__TASK OBJECTIVE__. In the records below, count every line containing "docs". Reply with the number only.

---------------

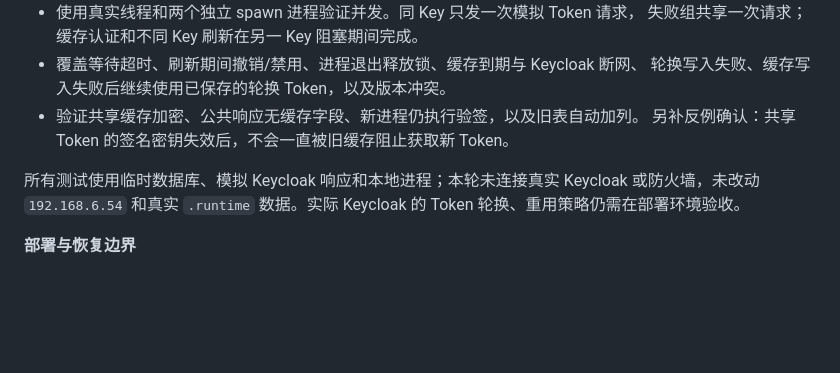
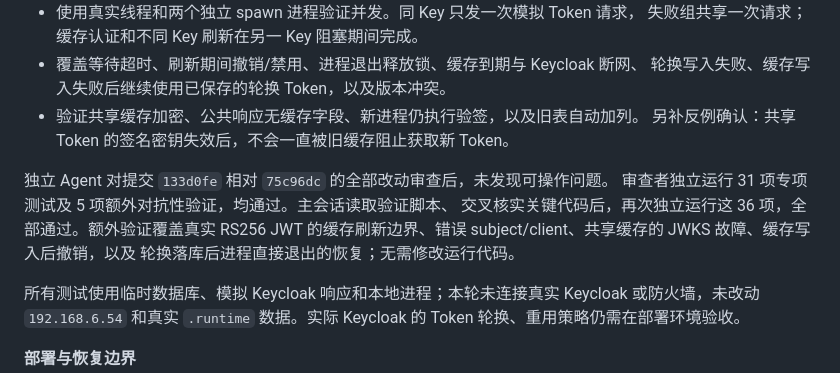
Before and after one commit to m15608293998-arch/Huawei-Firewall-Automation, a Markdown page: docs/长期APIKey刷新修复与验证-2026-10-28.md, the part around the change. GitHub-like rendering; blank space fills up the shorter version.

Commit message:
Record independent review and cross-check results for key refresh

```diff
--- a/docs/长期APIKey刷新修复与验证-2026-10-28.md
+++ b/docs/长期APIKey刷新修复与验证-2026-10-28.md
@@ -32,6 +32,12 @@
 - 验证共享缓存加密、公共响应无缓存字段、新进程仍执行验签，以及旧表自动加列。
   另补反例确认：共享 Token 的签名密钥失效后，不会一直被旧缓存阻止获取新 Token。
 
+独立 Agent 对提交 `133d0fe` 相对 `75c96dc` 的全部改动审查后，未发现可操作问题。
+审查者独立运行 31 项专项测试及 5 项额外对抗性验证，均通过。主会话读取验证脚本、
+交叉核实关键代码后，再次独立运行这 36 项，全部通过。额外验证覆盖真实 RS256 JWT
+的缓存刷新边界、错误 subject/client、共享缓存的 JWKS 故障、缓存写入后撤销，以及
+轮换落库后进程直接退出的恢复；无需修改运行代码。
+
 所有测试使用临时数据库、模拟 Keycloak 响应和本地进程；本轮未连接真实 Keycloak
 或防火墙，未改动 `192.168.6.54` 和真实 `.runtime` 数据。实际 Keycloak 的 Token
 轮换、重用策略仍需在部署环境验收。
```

---------------

__WRITTEN REPLY__. 3